■ EXERCISE BRIEF:
Scan the material below for "standardization", then return each line that contains it.

□ □ □ □ □ □ □

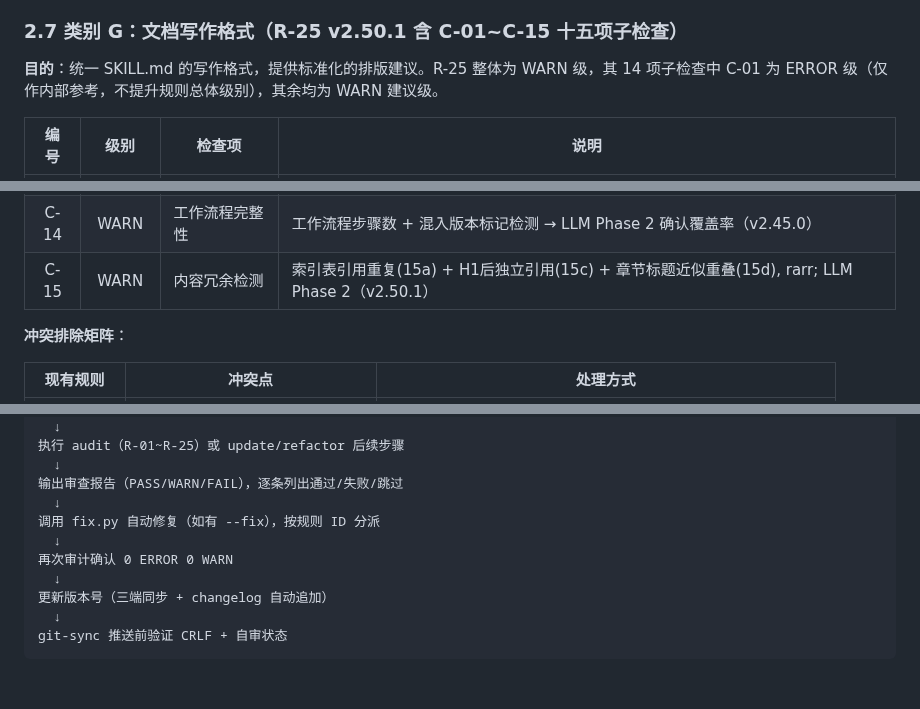
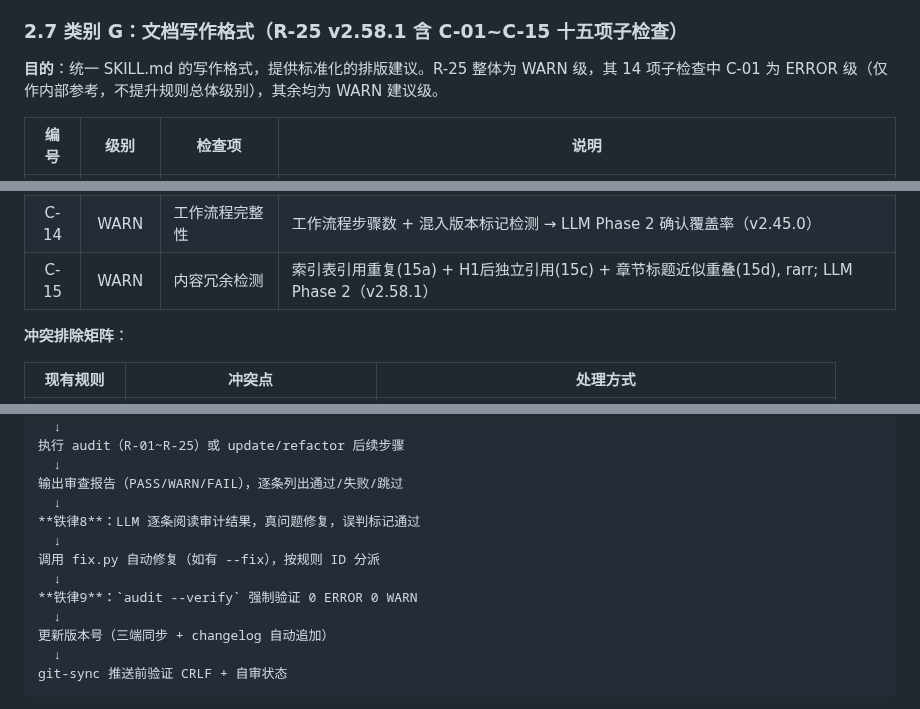
Before and after one commit to Ldxs001/workbuddy-skills, a Markdown page: skill-standardization-architecture.md, 3 parts joined by grey strips. Drawn GitHub-style; blank space fills up the shorter version.

Commit message:
docs: update architecture doc to v2.58.1 (铁律8+9)

```diff
--- a/skill-standardization-architecture.md
+++ b/skill-standardization-architecture.md
@@ -243,7 +243,7 @@ _data_dir_abs = os.path.normpath(os.path.join(SKILL_ROOT, "..", DEFAULT_DATA_DIR
 6. **正文路径与 frontmatter data_dir 一致性**：当 data_dir 包含 `.standardization/` 时，检测正文中缺少 `.standardization/` 层级的路径
 7. **外部技能引用检查**：扫描 MD 中引用的技能路径，引用不存在的技能时 WARN
 
-### 2.7 类别 G：文档写作格式（R-25 v2.50.1 含 C-01~C-15 十五项子检查）
+### 2.7 类别 G：文档写作格式（R-25 v2.58.1 含 C-01~C-15 十五项子检查）
 
 **目的**：统一 SKILL.md 的写作格式，提供标准化的排版建议。R-25 整体为 WARN 级，其 14 项子检查中 C-01 为 ERROR 级（仅作内部参考，不提升规则总体级别），其余均为 WARN 建议级。
 
@@ -263,7 +263,7 @@ _data_dir_abs = os.path.normpath(os.path.join(SKILL_ROOT, "..", DEFAULT_DATA_DIR
 | C-12 | WARN | 格式合规 | 每个 H2 章节使用的格式应与 body.json content_format 定义一致；从 guidelines 提取语义要求转 LLM Phase 2（v2.45.0） |
 | C-13 | WARN | 渐进式索引表 | 核心能力章节末尾应包含 渐进式文件索引 表（列：文件名/位置/说明），references/ 文件未列出时报 WARN（v2.45.0） |
 | C-14 | WARN | 工作流程完整性 | 工作流程步骤数 + 混入版本标记检测 → LLM Phase 2 确认覆盖率（v2.45.0） |
-| C-15 | WARN | 内容冗余检测 | 索引表引用重复(15a) + H1后独立引用(15c) + 章节标题近似重叠(15d), rarr; LLM Phase 2（v2.50.1） |
+| C-15 | WARN | 内容冗余检测 | 索引表引用重复(15a) + H1后独立引用(15c) + 章节标题近似重叠(15d), rarr; LLM Phase 2（v2.58.1） |
 
 **冲突排除矩阵**：
 
@@ -514,9 +514,11 @@ AI 加载 skill-standardization
   ↓
 输出审查报告（PASS/WARN/FAIL），逐条列出通过/失败/跳过
   ↓
+**铁律8**：LLM 逐条阅读审计结果，真问题修复，误判标记通过
+  ↓
 调用 fix.py 自动修复（如有 --fix），按规则 ID 分派
   ↓
-再次审计确认 0 ERROR 0 WARN
+**铁律9**：`audit --verify` 强制验证 0 ERROR 0 WARN
   ↓
 更新版本号（三端同步 + changelog 自动追加）
   ↓
```
Also changed, not shown: other parts of skill-standardization-architecture.md (+3 -3 lines).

□ □ □ □ □ □ □

■ WRITTEN SOLUTION:
Before and after one commit to Ldxs001/workbuddy-skills, a Markdown page: skill-standardization-architecture.md, 3 parts joined by grey strips. Drawn GitHub-style; blank space fills up the shorter version.
--- a/skill-standardization-architecture.md
+++ b/skill-standardization-architecture.md
 6. **正文路径与 frontmatter data_dir 一致性**：当 data_dir 包含 `.standardization/` 时，检测正文中缺少 `.standardization/` 层级的路径
@@ -514,9 +514,11 @@ AI 加载 skill-standardization
Also changed, not shown: other parts of skill-standardization-architecture.md (+3 -3 lines).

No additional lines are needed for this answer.